What the task requires: Reproduce the records word for word, apart from the images they contain.

Segment Open

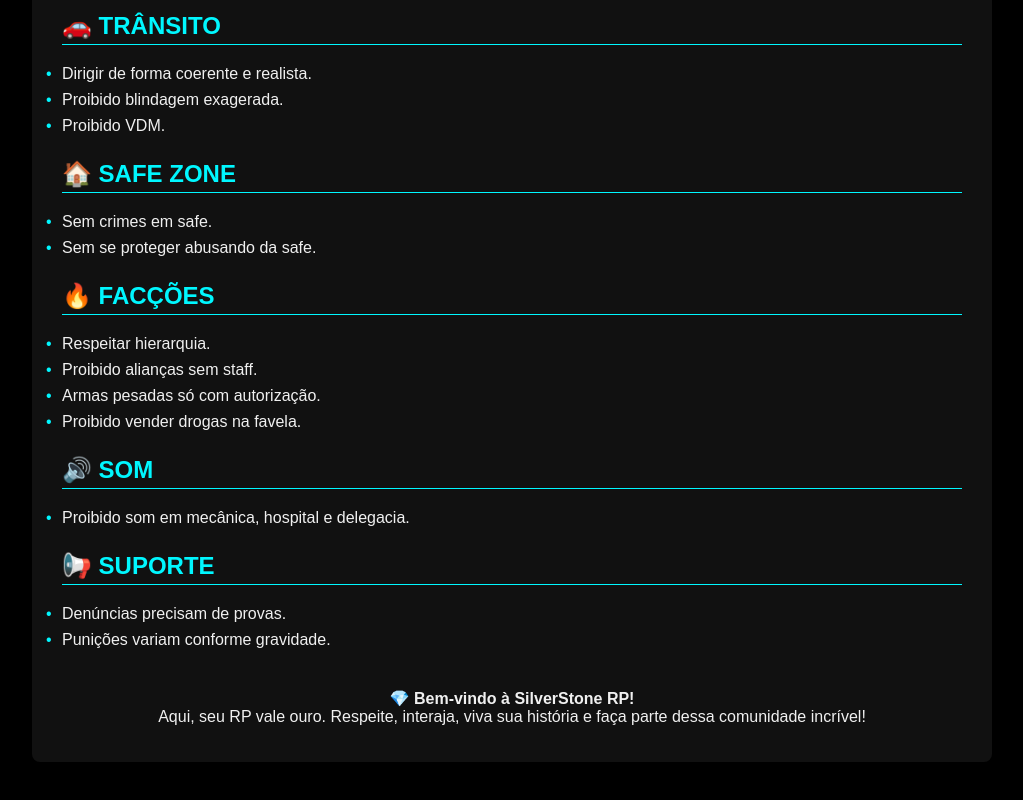
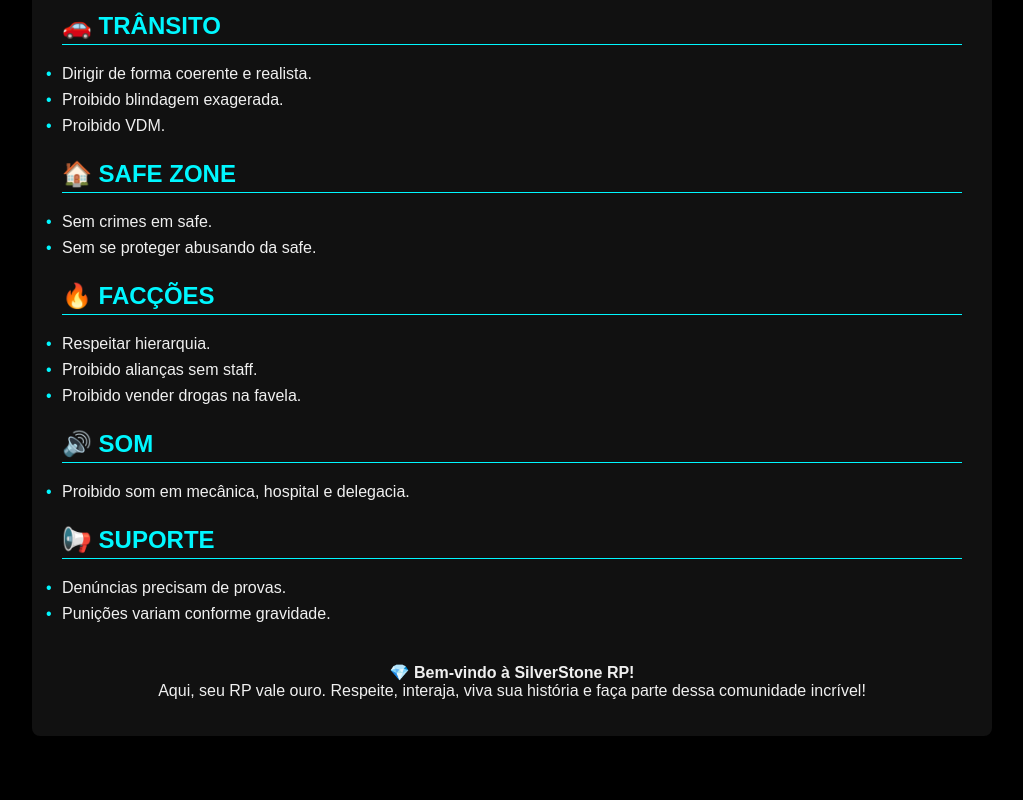
Before and after one commit to joaorp123/regrasilverstone, a plain HTML site: page index.html in a window 1280 px wide. Shown: the part 1138-1938 px from the top of the page, without its empty margins (128-1151 px from the left). After the commit the page ends 1914 px from the top, so only its background shows below. Drawn offline with Linux system fonts and the light colour scheme.

Commit message:
ndex.html

```diff
--- a/index.html
+++ b/index.html
@@ -117,7 +117,6 @@
     <ul>
       <li>Respeitar hierarquia.</li>
       <li>Proibido alianças sem staff.</li>
-      <li>Armas pesadas só com autorização.</li>
       <li>Proibido vender drogas na favela.</li>
     </ul>
 
```
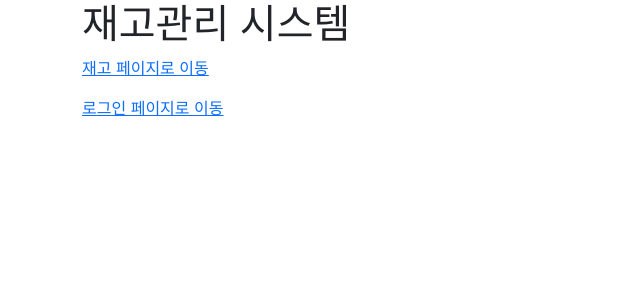
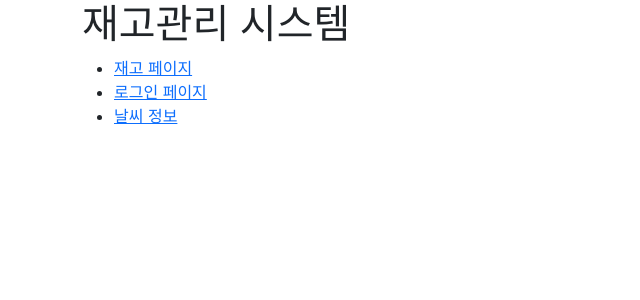
Before and after one commit to mymeaning-ceo/my-bode-project, a React (Create React App) app in the folder client/: page / in a window 1280 px wide. Shown: the top 300 px of the page, without its empty margins (0-640 px from the left). Built offline with nearby package versions, Linux system fonts and the light colour scheme.

Commit message:
Add client routes and Seoul weather

```diff
--- a/client/src/App.js
+++ b/client/src/App.js
@@ -5,6 +5,7 @@ import { BrowserRouter, Routes, Route } from 'react-router-dom';
 import Home from './pages/Home';
 import Stock from './pages/Stock';
 import Login from './pages/Login';
+import Weather from './Weather';
 
 function App() {
   return (
@@ -13,6 +14,7 @@ function App() {
         <Route path="/" element={<Home />} />
         <Route path="/login" element={<Login />} />
         <Route path="/stock" element={<Stock />} />
+        <Route path="/weather" element={<Weather />} />
       </Routes>
     </BrowserRouter>
   );
--- a/client/src/Weather.js
+++ b/client/src/Weather.js
@@ -7,7 +7,7 @@ function Weather() {
   useEffect(() => {
     async function fetchWeather() {
       try {
-        const res = await fetch('/api/weather/daily');
+        const res = await fetch('/api/weather/daily?nx=60&ny=127');
         if (!res.ok) {
           throw new Error('Failed to fetch');
         }
@@ -24,7 +24,9 @@ function Weather() {
   const ptyMap = { '0': '없음', '1': '비', '2': '비/눈', '3': '눈', '4': '소나기' };
 
   return (
-    <table className="table">
+    <div>
+      <h2>서울의 날씨 정보</h2>
+      <table className="table">
       <thead>
         <tr>
           <th>기온(℃)</th>
@@ -52,6 +54,7 @@ function Weather() {
         )}
       </tbody>
     </table>
+    </div>
   );
 }
 
--- a/client/src/pages/Home.js
+++ b/client/src/pages/Home.js
@@ -2,15 +2,22 @@ import React from 'react';
 import { Link } from 'react-router-dom';
 
 function Home() {
+  const routes = [
+    { path: '/stock', label: '재고 페이지' },
+    { path: '/login', label: '로그인 페이지' },
+    { path: '/weather', label: '날씨 정보' },
+  ];
+
   return (
     <div className="container">
       <h1>재고관리 시스템</h1>
-      <p>
-        <Link to="/stock">재고 페이지로 이동</Link>
-      </p>
-      <p className="mt-3">
-        <Link to="/login">로그인 페이지로 이동</Link>
-      </p>
+      <ul>
+        {routes.map((r) => (
+          <li key={r.path}>
+            <Link to={r.path}>{r.label}</Link>
+          </li>
+        ))}
+      </ul>
     </div>
   );
 }
```
Also changed, not shown: 1 other file (tests, documents, lock files or other folders).
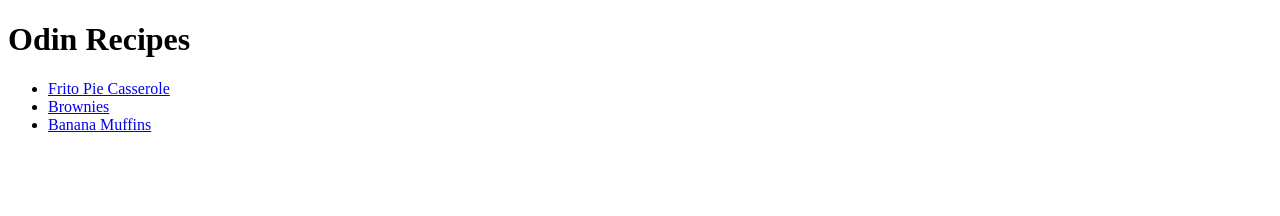
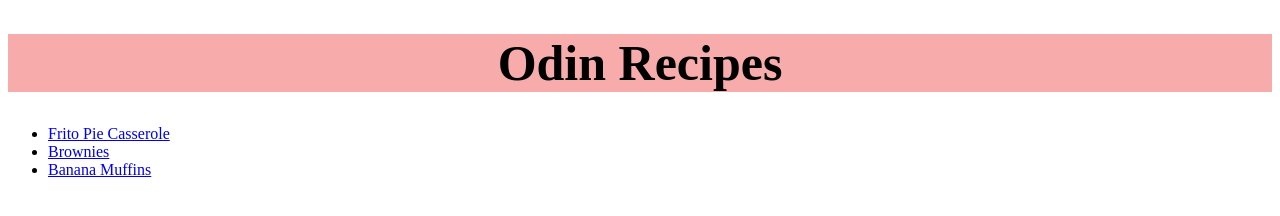
Before and after one commit to Davensport/odin-recipes, a plain HTML site: page index.html in a window 1280 px wide. Drawn offline with Linux system fonts and the light colour scheme.

Commit message:
Create styles.css Added styles.css and linked the css file to index.html. Added a red background, center align and larger font to the main class, which I put on the Odin Recipes header.

```diff
--- a/index.html
+++ b/index.html
@@ -3,10 +3,11 @@
     <head>
         <meta charset="unf-8">
         <title>Odin Recipes</title>
+        <link rel="stylesheet" href="styles.css">
     </head>
 
     <body>
-        <h1>Odin Recipes</h1>
+        <h1 class="main">Odin Recipes</h1>
         <ul>
             <li><a href="./recipes/frito_pie_casserole.html">Frito Pie Casserole</a></li>
             <li><a href="./recipes/brownies.html">Brownies</a></li>
--- /dev/null
+++ b/styles.css
@@ -0,0 +1,5 @@
+.main {
+    background-color: rgb(248, 171, 171);
+    text-align: center;
+    font-size: 50px;
+}
```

Segment Closed

Exercise answer:
Before and after one commit to joaorp123/regrasilverstone, a plain HTML site: page index.html in a window 1280 px wide. Shown: the part 1138-1938 px from the top of the page, without its empty margins (128-1151 px from the left). After the commit the page ends 1914 px from the top, so only its background shows below. Drawn offline with Linux system fonts and the light colour scheme.

Commit message:
ndex.html

```diff
--- a/index.html
+++ b/index.html
@@ -117,7 +117,6 @@
     <ul>
       <li>Respeitar hierarquia.</li>
       <li>Proibido alianças sem staff.</li>
-      <li>Armas pesadas só com autorização.</li>
       <li>Proibido vender drogas na favela.</li>
     </ul>
 
```
Before and after one commit to mymeaning-ceo/my-bode-project, a React (Create React App) app in the folder client/: page / in a window 1280 px wide. Shown: the top 300 px of the page, without its empty margins (0-640 px from the left). Built offline with nearby package versions, Linux system fonts and the light colour scheme.

Commit message:
Add client routes and Seoul weather

```diff
--- a/client/src/App.js
+++ b/client/src/App.js
@@ -5,6 +5,7 @@ import { BrowserRouter, Routes, Route } from 'react-router-dom';
 import Home from './pages/Home';
 import Stock from './pages/Stock';
 import Login from './pages/Login';
+import Weather from './Weather';
 
 function App() {
   return (
@@ -13,6 +14,7 @@ function App() {
         <Route path="/" element={<Home />} />
         <Route path="/login" element={<Login />} />
         <Route path="/stock" element={<Stock />} />
+        <Route path="/weather" element={<Weather />} />
       </Routes>
     </BrowserRouter>
   );
--- a/client/src/Weather.js
+++ b/client/src/Weather.js
@@ -7,7 +7,7 @@ function Weather() {
   useEffect(() => {
     async function fetchWeather() {
       try {
-        const res = await fetch('/api/weather/daily');
+        const res = await fetch('/api/weather/daily?nx=60&ny=127');
         if (!res.ok) {
           throw new Error('Failed to fetch');
         }
@@ -24,7 +24,9 @@ function Weather() {
   const ptyMap = { '0': '없음', '1': '비', '2': '비/눈', '3': '눈', '4': '소나기' };
 
   return (
-    <table className="table">
+    <div>
+      <h2>서울의 날씨 정보</h2>
+      <table className="table">
       <thead>
         <tr>
           <th>기온(℃)</th>
@@ -52,6 +54,7 @@ function Weather() {
         )}
       </tbody>
     </table>
+    </div>
   );
 }
 
--- a/client/src/pages/Home.js
+++ b/client/src/pages/Home.js
@@ -2,15 +2,22 @@ import React from 'react';
 import { Link } from 'react-router-dom';
 
 function Home() {
+  const routes = [
+    { path: '/stock', label: '재고 페이지' },
+    { path: '/login', label: '로그인 페이지' },
+    { path: '/weather', label: '날씨 정보' },
+  ];
+
   return (
     <div className="container">
       <h1>재고관리 시스템</h1>
-      <p>
-        <Link to="/stock">재고 페이지로 이동</Link>
-      </p>
-      <p className="mt-3">
-        <Link to="/login">로그인 페이지로 이동</Link>
-      </p>
+      <ul>
+        {routes.map((r) => (
+          <li key={r.path}>
+            <Link to={r.path}>{r.label}</Link>
+          </li>
+        ))}
+      </ul>
     </div>
   );
 }
```
Also changed, not shown: 1 other file (tests, documents, lock files or other folders).
Before and after one commit to Davensport/odin-recipes, a plain HTML site: page index.html in a window 1280 px wide. Drawn offline with Linux system fonts and the light colour scheme.

Commit message:
Create styles.css Added styles.css and linked the css file to index.html. Added a red background, center align and larger font to the main class, which I put on the Odin Recipes header.

```diff
--- a/index.html
+++ b/index.html
@@ -3,10 +3,11 @@
     <head>
         <meta charset="unf-8">
         <title>Odin Recipes</title>
+        <link rel="stylesheet" href="styles.css">
     </head>
 
     <body>
-        <h1>Odin Recipes</h1>
+        <h1 class="main">Odin Recipes</h1>
         <ul>
             <li><a href="./recipes/frito_pie_casserole.html">Frito Pie Casserole</a></li>
             <li><a href="./recipes/brownies.html">Brownies</a></li>
--- /dev/null
+++ b/styles.css
@@ -0,0 +1,5 @@
+.main {
+    background-color: rgb(248, 171, 171);
+    text-align: center;
+    font-size: 50px;
+}
```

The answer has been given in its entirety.